Scheduled Meetings

  • October 29th, 5-7pm at W3C 105 Broadway (Kendall Square) also known as 10 Cambridge Center

John Kleinsin, does the IETF have a future?

Phill Hallam-Baker, Bitcoin PoW is really WoW

Still have room for 1 or 2 others.

  • October 17, 2017: 5pm - 7pm (continuing into dinner) at The Burren, 247 Elm Street, Somerville, MA

The Burren has beverage and food available. We'll be in the back room.

Please RSVP

Continuous Verification for Cryptographic Protocol Development by Andres Molina-Markham (30 mins)

Abstract: The proliferation of connected devices has motivated a surge in the development of cryptographic protocols to support a diversity of devices and use cases. To address this trend, we propose continuous verification, a methodology for secure cryptographic protocol design that consists of three principles: (1) repeated use of verification tools; (2) judicious use of common message components; and (3) inclusion of verifiable model specifications in standards. Our recommendations are derived from previous work in the formal methods community, as well as from our past experiences applying verification tools to improve standards. Through a case study of IETF protocols for the IoT, we illustrate the power of continuous verification by (i) discovering flaws in the protocols using the Cryptographic Protocol Shapes Analyzer (CPSA); (ii) identifying the corresponding fixes based on the feedback provided by CPSA; and (iii) demonstrating that verifiable models can be intuitive, concise and suitable for inclusion in standards to enable third-party verification and future modifications.
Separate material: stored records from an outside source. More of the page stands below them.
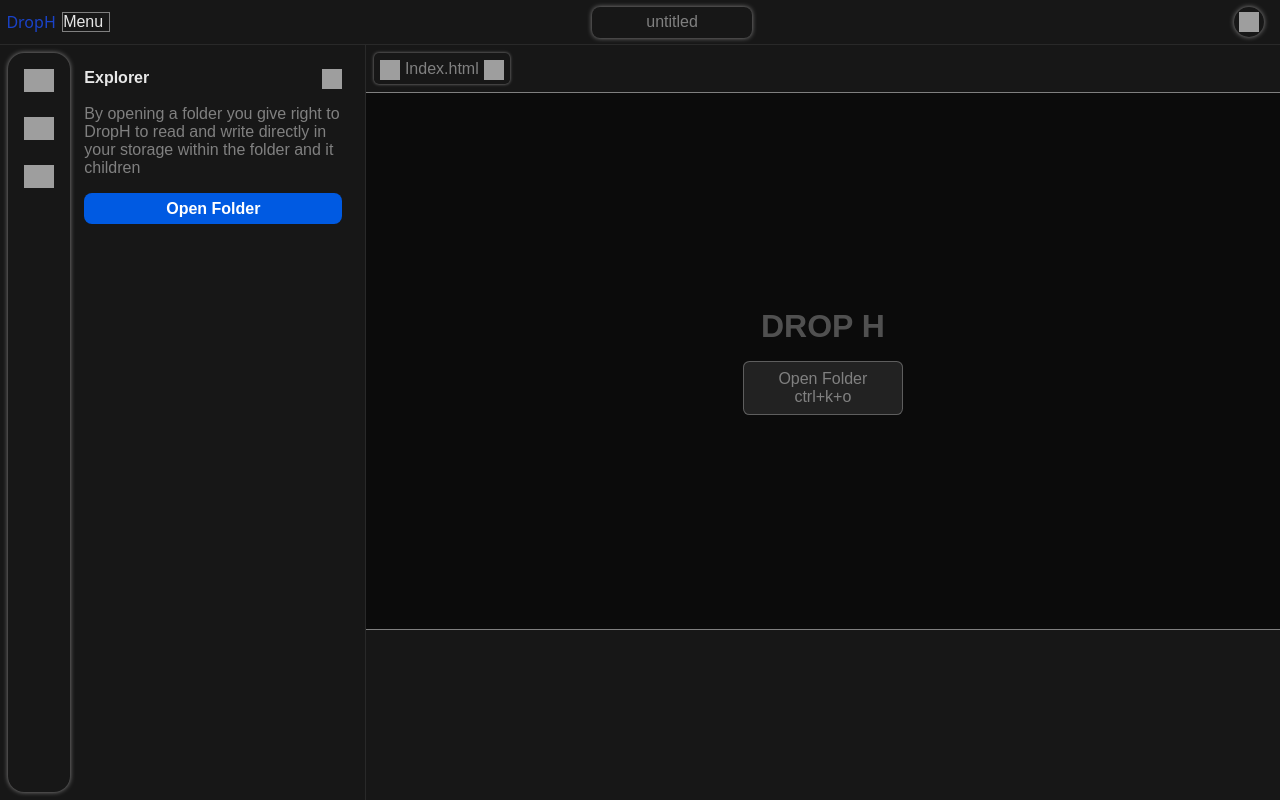
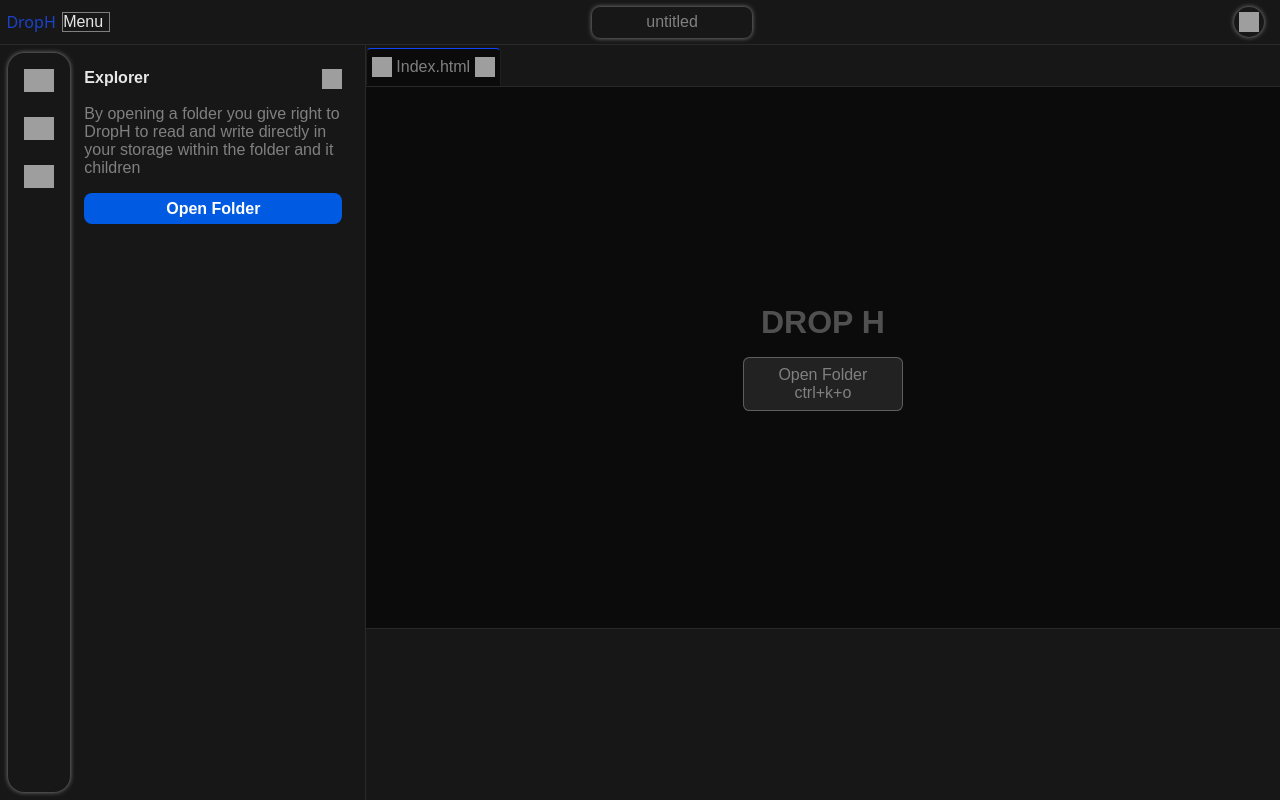
Before and after one commit to ElktrumElk/Drop-HTML, a website built with Vite: page index.html in a window 1280 px wide. Built offline with nearby package versions, Linux system fonts and the light colour scheme; grey boxes are pictures that could not be loaded; a web font is replaced by a local one.

Commit message:
dev update 0.0.5

```diff
--- a/index.html
+++ b/index.html
@@ -85,7 +85,7 @@
     <div class="editorFrame">
       <div id="ed-file-tab-cnt" class="file_tabs_cnt">
 
-        <button class="tabs">
+        <button class="tabs active">
           <img src="https://img.icons8.com/?size=100&id=11260&format=png&color=ff7f50" />
           <span>Index.html</span>
           <img src="https://img.icons8.com/?size=100&id=71200&format=png&color=7a7a7a" />
--- a/public/style.css
+++ b/public/style.css
@@ -299,22 +299,29 @@
 
 .file_tabs_cnt {
     width: 100%;
-    height: 3rem;
+    height: 3.5rem;
     display: flex;
-    border-bottom: .3px solid gray;
-    padding: .5rem;
+    border-bottom: var(--section-bd-vl);
+    padding-top: .2rem;
     gap: .3rem;
+    overflow-x: auto;
+}
+.file_tabs_cnt::-webkit-scrollbar {
+    display: none;
 }
 
 .tabs {
-    padding: .4rem;
-    box-shadow: 0px 0px .2rem rgb(139, 138, 138);
-    border: none;
+    padding: 1rem .3rem 1rem .3rem;
+    border: var(--section-bd-vl);
     border-radius: .3rem;
+    border-bottom-left-radius: 0;
+    border-bottom-right-radius: 0;
     flex: 0 0 auto;
     background: none;
     color: rgb(48, 48, 48);
     display: flex;
+    align-items: center;
+    justify-content: space-between;
     gap: .3rem;
 }
 
@@ -328,6 +335,12 @@
     color: #062bb0;
 }
 
+.tabs.active {
+    background: var(--fg-cl-2);
+    box-shadow: none;
+    border-top: 1px solid rgb(14, 69, 251);
+    border-bottom: 1px solid var(--fg-cl-2);
+}
 
 .editorFrame::-webkit-scrollbar {
     display: flex;
@@ -347,7 +360,7 @@
     width: 100%;
     height: 15rem;
     background-color: var(--fg-cl);
-    border-top: .3px solid gray;
+    border-top: var(--section-bd-vl);
     position: relative;
 }
 
--- a/src/permission/render_project_folder.js
+++ b/src/permission/render_project_folder.js
@@ -67,17 +67,21 @@
                         RenderEditorFrame(e.target.dataset.id, e.target.dataset.open);
                         return;
                     }
+                    else {
+                        RenderTabBtn({
+                            typeIc: '',
+                            tabName: entry.name,
+                            dataId: `${entry.name}-${randId}`,
+                            dataState: true
+                        });
+                    }
 
                     // Highlight active file (optional)
                     document.querySelectorAll('.file-item').forEach(el => el.classList.remove('active'));
                     e.target.classList.add('active');
                     e.target.setAttribute('data-open', true);
-                    RenderTabBtn({
-                        typeIc: '',
-                        tabName: entry.name,
-                        dataId: `${entry.name}-${randId}`,
-                        dataState: true
-                    })
+
+
 
                     /**
                      * @type String
```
An Introduction to i18n by John Klensin (45 mins)
Discussion on Network Automation and Intent-Based Networking by Dean Bogdanovic (45 mins)
An Outrageous Opinion on Information-Centric Networking (ICN) from the ICN Conference courtesy of Dave Oran (5 min)

  • Jan 16, 2018: 5pm - 7pm (spontaneous dinner afterwards) at 128 Technology, 200 Wheeler Rd, Burlington, MA 01803


Discussion on Bit-Indexed Explicit Replication (BIER) - a new Multicast techology by Jeffrey Zhang (30 mins)
Summary of best things from HotNets? by Dave Oran (10 mins)

  • June 12, 2018: 5pm - 7pm (spontaneous dinner afterwards) at Volta Networks in The Engine, 501 Massachusetts Avenue, Cambridge (Central Square)

Agenda: Discussion on Network Automation and Intent-Based Networking by Dean Bogdanovic (45 mins)
Writing internet-drafts in markdown by Dan York (20 mins)
Routing Around DMARC censorship by John Leslie (40 mins) Abstract: he DMARC Working Group was chartered in 2014, apparently after a DMARC spec was submitted to the Independent Series Editor, to document interop issues and methods to address these, seeking spec changes and a Usage Guide by May of 2015. This hope was abandoned, instead agreeing to publish RFC 7489 unmodified and starting work on an Authenticated Received Chain (ARC) protocol (target date October 2016, still in progress today with the -14 Internet Draft).

The issue of Mailing-List damage was well-known in 2014, but the WG charter required the WG to "seek to preserve interoperability with the installed base". Finally in 2018, the damage to IETF Mailing-Lists became severe enough that IETF leadership decided something must be done, and IETF folks learned that the attempted fix broke "all" Mailing-Lists briefly.

This session will discuss the remediations suggested by the Anti-Spam Research Group and the DMARC Working Group, hopefully with active participation from those present; and propose ways to look at this issue going forward.

Last modified 10 months ago Last modified on 11/10/19 18:01:17